Both distilleries have decided to use column hybrid stills, somewhat like those at Penderyn and Dà Mhìle. I may even dare to say that a style is emerging.

I wouldn’t go as far to say that Welsh whisky can yet be defined so easily, but an innovative approach to distillation seems to be a key part of what makes Welsh whisky different.

In fact, of the distilleries mentioned, only Aber Falls does not use some kind of rectification column in its distillation set up.

Above all, the focus is quality. Single malt and grain have taken precedence over blends and bulk whisky, while sustainability and supporting the local environment come up again and again when talking with the producers.

In the Welsh Wind are differentiating themselves by taking inspiration from Bruichladdich and Waterford distilleries, only using local barley and taking a grain-to-glass approach


The future of Welsh whisky looks bright. Brighter than ever before. Penderyn is set to build two new distilleries in Wales, with one in Llandudno opening on 17 May this year, while a further site in Swansea will be opening in 2022. Aber Falls will release its first whisky this year and is set to expand, while Dà Mhìle and Coles continue to release small amounts of their products.

“It’s an exciting time,” says Stephen Davies, Penderyn’s chief executive (pictured). “Despite the recent challenges that we are all facing, Penderyn is still very optimistic about the future, with a focus on raising our brand visibility both at home and in international markets. [In June] We open our new distillery site at Llandudno giving us the opportunity to make a new style of single malt and also to welcome in visitors to North Wales for the first time.

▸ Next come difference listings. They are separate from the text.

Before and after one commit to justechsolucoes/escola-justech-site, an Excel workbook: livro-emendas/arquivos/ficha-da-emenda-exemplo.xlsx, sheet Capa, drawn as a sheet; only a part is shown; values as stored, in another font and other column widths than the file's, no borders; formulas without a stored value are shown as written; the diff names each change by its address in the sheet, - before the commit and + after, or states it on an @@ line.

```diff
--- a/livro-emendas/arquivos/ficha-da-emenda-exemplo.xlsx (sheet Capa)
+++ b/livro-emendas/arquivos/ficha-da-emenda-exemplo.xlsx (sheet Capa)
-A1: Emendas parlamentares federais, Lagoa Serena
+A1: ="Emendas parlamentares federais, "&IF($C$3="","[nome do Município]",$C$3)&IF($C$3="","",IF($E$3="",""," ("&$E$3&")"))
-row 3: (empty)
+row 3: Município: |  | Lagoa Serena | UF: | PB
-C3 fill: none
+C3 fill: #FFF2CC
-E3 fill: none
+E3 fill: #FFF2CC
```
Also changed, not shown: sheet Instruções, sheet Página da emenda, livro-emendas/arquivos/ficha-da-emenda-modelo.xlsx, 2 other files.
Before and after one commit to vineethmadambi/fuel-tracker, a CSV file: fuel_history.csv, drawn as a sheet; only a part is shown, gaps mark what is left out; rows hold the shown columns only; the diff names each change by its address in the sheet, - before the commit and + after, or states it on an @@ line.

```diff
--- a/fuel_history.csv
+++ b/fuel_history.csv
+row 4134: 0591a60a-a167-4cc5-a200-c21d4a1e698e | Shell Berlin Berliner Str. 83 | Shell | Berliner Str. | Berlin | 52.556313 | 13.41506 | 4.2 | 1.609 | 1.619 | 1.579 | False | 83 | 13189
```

“In 2022 we will be doing the same in the Copper Quarter in Swansea. In addition, we are spending a lot of time with our export partners in Europe, the Americas and Asia introducing Penderyn to customers old and new.”


But the world of Welsh whisky is not yet solidified in law. The current rules for making whisky in Wales are general and a Protected Geographical Indication for the region is currently being discussed. I believe, as long as it allows for innovation, this would be a cause for celebration and another step on the way to a larger and more cohesive Welsh whisky scene.

Even a few years ago, a tour of Welsh whisky distilleries would have taken you to one or two spots. Now, a tour of Wales’s distilleries includes the rolling mountains of the south and the rocky cliffs of the north, the wild coast and grassy farmlands, pristine valleys and gorgeous views. It would take you high and low, to some unpronounceable placenames and some beautiful, forgotten places. You’d drive past waterfalls, castles, a great many pubs, and even more sheep.

And maybe, along the way, you’d discover some genuine Welsh gold.

Iechyd Da!

David Cover is a global brand ambassador for Penderyn distillery and writes about whisky at daveswhiskyreviews.com